┌─ INPUT FOR THIS TASK
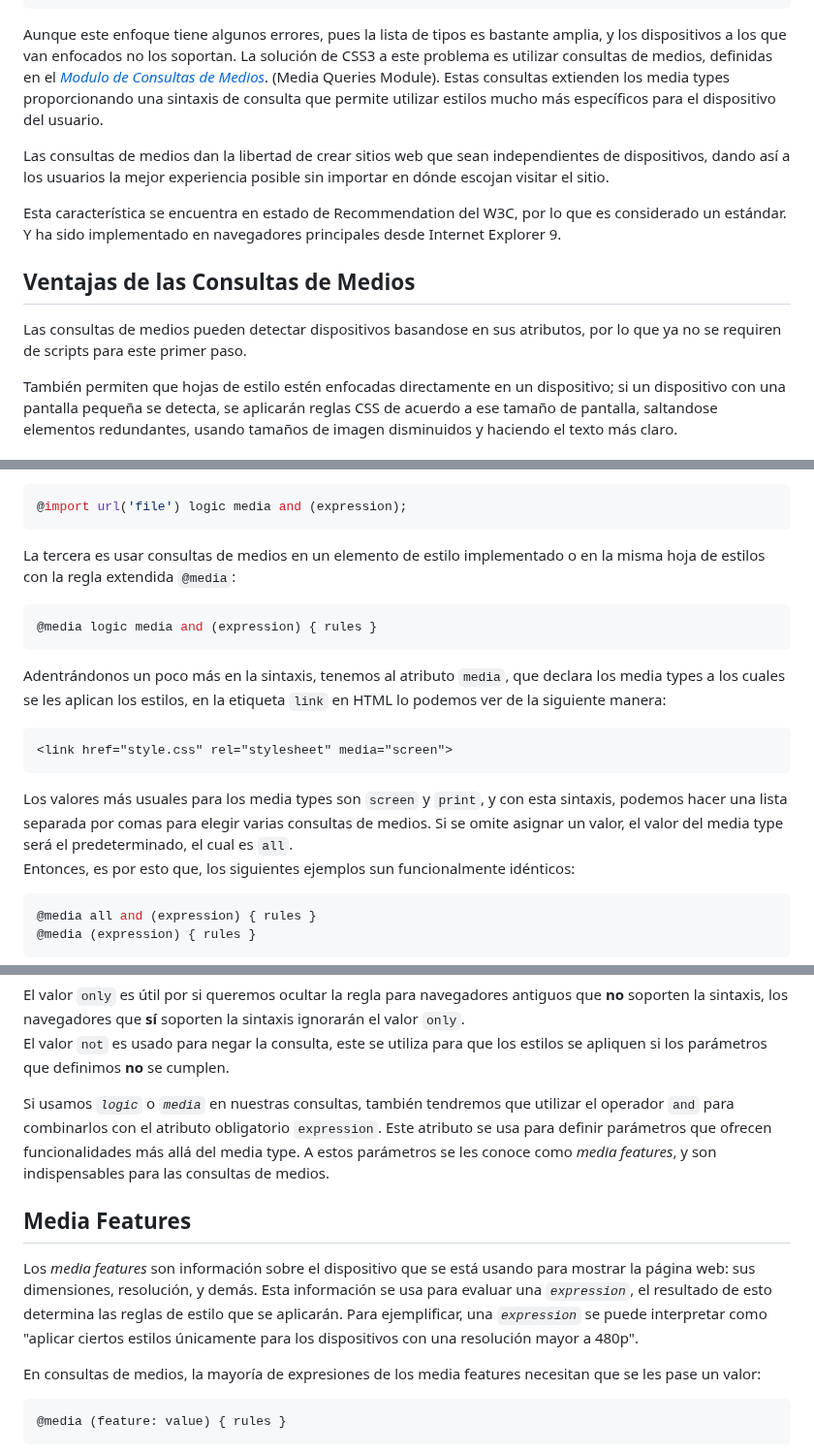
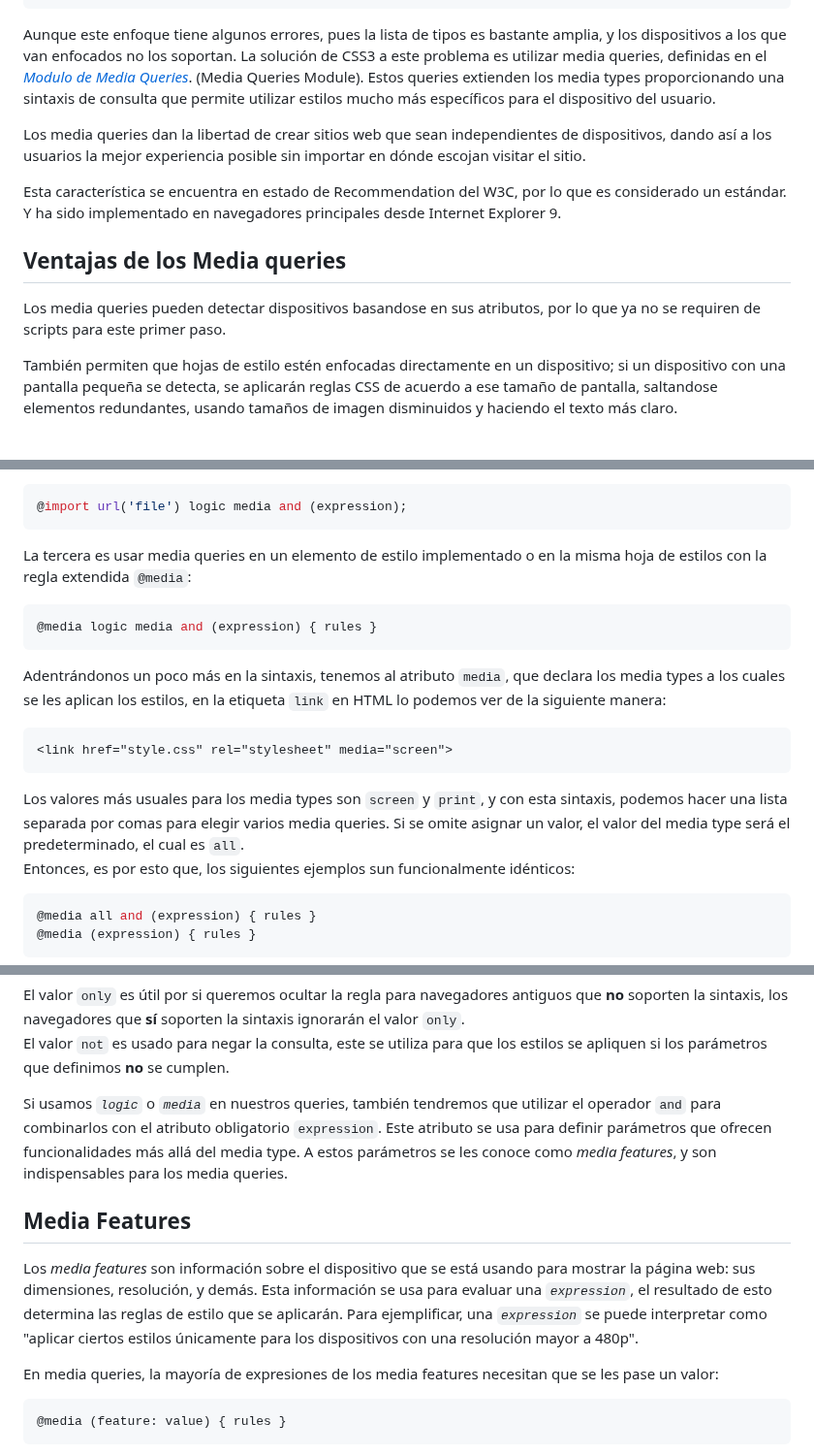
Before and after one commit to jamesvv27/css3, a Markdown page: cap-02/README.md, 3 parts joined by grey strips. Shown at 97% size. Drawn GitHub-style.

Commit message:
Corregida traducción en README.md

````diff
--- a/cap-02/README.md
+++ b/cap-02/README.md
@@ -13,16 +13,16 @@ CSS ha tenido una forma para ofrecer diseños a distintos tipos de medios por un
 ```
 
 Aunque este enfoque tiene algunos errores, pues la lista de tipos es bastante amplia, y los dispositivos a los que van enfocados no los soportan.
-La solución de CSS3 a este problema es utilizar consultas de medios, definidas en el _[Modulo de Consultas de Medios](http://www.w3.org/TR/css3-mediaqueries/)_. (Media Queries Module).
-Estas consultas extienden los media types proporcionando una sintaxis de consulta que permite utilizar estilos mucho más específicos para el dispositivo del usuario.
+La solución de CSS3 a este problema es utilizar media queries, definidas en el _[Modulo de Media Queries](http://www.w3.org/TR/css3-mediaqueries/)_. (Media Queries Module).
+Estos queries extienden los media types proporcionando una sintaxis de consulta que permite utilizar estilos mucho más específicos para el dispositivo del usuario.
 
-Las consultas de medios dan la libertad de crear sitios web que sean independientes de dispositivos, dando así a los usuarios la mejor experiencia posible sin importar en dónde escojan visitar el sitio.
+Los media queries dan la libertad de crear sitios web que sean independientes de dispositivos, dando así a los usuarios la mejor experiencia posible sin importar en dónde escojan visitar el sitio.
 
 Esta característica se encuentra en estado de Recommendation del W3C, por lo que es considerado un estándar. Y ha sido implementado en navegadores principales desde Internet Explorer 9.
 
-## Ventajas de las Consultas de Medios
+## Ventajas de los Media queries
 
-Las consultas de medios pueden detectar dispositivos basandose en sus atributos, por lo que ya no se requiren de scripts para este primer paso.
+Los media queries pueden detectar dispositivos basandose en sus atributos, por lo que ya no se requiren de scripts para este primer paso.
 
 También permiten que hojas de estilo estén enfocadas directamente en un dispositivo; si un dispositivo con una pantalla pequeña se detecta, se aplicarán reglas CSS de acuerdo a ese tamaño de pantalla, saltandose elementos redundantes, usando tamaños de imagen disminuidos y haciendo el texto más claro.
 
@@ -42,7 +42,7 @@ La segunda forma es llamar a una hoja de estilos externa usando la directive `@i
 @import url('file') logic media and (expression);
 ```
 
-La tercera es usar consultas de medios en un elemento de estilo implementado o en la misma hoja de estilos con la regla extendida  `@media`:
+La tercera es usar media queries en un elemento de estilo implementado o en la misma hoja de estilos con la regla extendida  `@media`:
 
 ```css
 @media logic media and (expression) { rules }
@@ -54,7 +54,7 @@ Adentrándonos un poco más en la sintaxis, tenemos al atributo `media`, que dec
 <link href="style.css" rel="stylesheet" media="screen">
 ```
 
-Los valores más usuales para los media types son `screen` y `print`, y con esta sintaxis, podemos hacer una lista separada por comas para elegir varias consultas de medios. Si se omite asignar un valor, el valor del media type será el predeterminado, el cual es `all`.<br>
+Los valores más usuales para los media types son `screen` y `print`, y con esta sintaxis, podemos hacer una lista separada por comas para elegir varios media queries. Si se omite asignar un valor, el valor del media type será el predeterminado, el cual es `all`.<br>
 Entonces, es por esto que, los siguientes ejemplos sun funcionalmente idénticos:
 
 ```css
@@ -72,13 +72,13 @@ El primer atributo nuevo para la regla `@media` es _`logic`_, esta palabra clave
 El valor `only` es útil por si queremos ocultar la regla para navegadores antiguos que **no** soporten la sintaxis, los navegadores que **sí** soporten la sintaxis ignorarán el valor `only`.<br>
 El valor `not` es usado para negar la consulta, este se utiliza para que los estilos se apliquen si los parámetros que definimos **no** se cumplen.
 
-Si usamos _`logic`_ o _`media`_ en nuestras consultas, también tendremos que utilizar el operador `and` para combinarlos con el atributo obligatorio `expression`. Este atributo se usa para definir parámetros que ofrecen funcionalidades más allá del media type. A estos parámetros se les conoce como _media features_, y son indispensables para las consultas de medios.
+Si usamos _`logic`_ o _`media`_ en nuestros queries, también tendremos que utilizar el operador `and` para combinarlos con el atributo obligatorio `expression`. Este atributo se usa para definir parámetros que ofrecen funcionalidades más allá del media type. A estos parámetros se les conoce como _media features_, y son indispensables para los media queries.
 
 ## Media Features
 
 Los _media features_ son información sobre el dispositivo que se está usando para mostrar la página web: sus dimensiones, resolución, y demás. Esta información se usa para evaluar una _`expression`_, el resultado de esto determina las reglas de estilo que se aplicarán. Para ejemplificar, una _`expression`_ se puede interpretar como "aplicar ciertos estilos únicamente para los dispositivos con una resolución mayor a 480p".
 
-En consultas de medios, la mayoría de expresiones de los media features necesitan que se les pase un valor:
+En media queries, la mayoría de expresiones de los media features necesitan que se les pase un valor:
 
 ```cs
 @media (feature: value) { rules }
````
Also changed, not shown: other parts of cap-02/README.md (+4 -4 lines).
└─
┌─ INPUT FOR THIS TASK
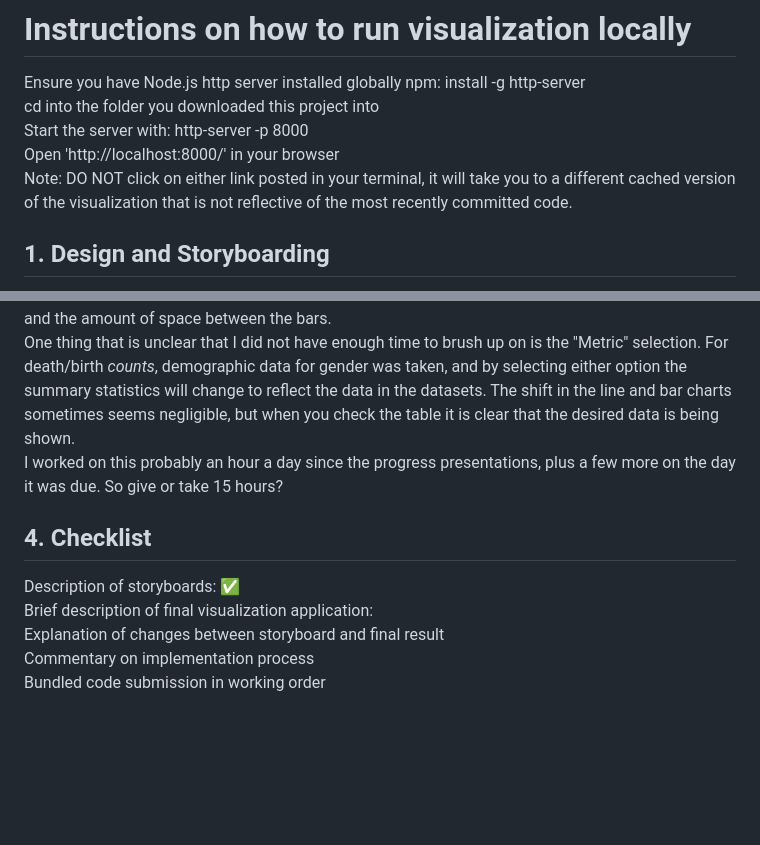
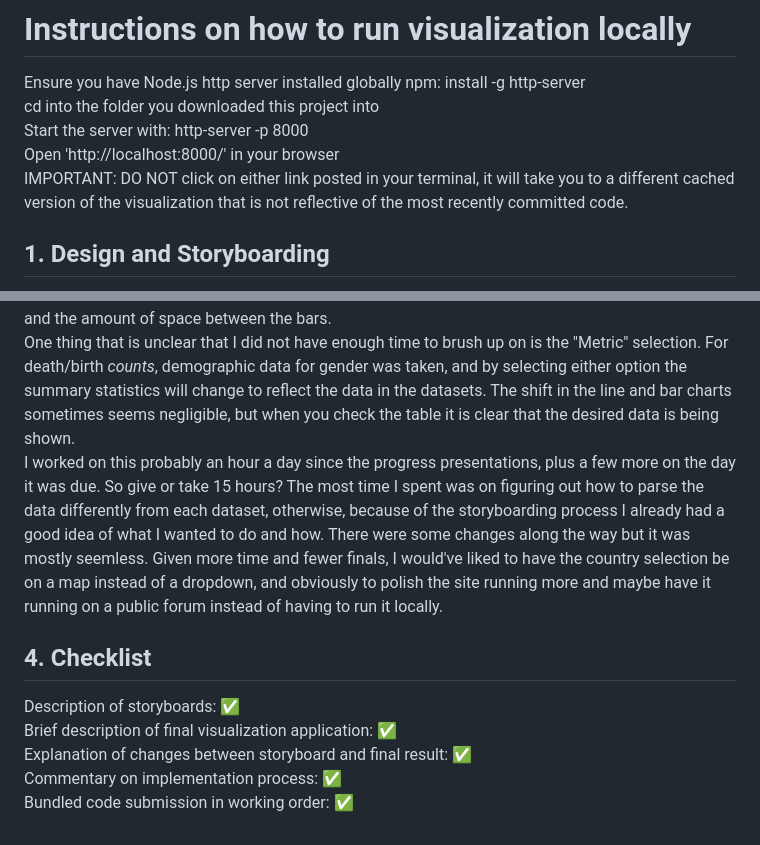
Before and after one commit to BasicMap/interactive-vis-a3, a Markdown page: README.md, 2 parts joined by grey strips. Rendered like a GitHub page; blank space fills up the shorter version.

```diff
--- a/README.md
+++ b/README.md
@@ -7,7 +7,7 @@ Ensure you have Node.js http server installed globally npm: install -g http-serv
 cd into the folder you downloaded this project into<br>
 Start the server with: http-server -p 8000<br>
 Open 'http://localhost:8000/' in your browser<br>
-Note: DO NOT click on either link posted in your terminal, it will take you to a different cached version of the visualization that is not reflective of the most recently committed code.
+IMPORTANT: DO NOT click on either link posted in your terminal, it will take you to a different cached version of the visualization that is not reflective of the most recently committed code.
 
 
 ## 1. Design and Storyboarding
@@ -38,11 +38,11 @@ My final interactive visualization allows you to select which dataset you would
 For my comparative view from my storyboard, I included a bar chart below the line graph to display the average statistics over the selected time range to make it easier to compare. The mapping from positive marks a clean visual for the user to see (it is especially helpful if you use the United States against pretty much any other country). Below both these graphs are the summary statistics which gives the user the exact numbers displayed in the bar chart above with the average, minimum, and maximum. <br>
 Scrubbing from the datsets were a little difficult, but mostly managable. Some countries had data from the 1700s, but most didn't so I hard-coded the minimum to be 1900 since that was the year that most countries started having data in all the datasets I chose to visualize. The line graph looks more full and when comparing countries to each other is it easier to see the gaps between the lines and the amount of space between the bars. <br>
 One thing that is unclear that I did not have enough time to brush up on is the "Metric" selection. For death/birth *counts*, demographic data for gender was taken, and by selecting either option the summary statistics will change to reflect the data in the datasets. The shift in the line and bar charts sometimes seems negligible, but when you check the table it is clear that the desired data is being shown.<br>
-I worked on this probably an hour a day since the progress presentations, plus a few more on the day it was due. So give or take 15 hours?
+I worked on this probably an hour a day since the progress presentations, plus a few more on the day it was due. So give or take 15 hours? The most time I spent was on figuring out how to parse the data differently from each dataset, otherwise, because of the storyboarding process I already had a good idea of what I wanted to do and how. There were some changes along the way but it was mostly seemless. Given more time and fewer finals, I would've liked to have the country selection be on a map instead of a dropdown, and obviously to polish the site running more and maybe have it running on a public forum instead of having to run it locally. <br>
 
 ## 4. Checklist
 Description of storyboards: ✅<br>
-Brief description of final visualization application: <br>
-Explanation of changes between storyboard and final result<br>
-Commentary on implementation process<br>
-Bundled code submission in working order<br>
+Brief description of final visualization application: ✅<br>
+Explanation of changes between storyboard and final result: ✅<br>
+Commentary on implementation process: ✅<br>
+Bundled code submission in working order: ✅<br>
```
└─
┌─ INPUT FOR THIS TASK
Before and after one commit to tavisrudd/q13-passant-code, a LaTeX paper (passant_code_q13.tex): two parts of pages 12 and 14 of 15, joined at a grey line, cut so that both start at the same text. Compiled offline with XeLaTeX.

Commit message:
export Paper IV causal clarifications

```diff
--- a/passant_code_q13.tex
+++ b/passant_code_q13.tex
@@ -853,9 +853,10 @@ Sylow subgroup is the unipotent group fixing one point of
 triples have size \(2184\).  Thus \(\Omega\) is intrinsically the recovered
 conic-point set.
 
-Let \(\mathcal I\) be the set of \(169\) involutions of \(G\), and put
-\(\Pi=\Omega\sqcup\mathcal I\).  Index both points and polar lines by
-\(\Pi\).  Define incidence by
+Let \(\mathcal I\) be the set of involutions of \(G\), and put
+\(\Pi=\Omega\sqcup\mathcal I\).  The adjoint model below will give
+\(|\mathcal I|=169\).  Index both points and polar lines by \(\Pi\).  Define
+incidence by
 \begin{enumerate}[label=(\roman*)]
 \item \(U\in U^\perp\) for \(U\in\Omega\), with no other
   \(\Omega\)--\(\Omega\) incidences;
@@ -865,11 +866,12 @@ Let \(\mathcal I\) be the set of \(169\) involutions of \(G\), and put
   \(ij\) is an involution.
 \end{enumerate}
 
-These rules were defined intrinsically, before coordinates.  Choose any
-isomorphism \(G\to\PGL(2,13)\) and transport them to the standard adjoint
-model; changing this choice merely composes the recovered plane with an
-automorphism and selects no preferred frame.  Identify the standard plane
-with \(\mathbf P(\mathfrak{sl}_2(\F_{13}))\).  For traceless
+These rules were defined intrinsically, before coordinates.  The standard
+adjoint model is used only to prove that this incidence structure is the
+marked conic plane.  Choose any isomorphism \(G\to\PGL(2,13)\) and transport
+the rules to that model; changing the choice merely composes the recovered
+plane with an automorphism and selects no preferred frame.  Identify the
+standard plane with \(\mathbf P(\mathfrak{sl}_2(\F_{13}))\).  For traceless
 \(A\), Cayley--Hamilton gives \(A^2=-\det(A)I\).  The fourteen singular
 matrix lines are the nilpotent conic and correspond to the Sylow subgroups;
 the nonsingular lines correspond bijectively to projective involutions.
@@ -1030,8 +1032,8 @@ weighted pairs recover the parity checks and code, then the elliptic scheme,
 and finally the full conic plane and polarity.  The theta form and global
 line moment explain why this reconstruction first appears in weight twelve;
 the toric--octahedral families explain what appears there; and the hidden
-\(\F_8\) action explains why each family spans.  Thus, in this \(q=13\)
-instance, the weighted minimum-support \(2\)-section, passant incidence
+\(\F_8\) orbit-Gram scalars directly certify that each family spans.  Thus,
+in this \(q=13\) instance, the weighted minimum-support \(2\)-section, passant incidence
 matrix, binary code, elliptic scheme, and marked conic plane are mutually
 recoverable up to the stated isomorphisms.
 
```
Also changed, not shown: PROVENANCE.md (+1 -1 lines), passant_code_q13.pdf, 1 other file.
└─
TO DO: Where a line in the records above holds the string "Thus", it counts toward the total; give that total alone.

RESPONSE TO THE EXERCISE: 3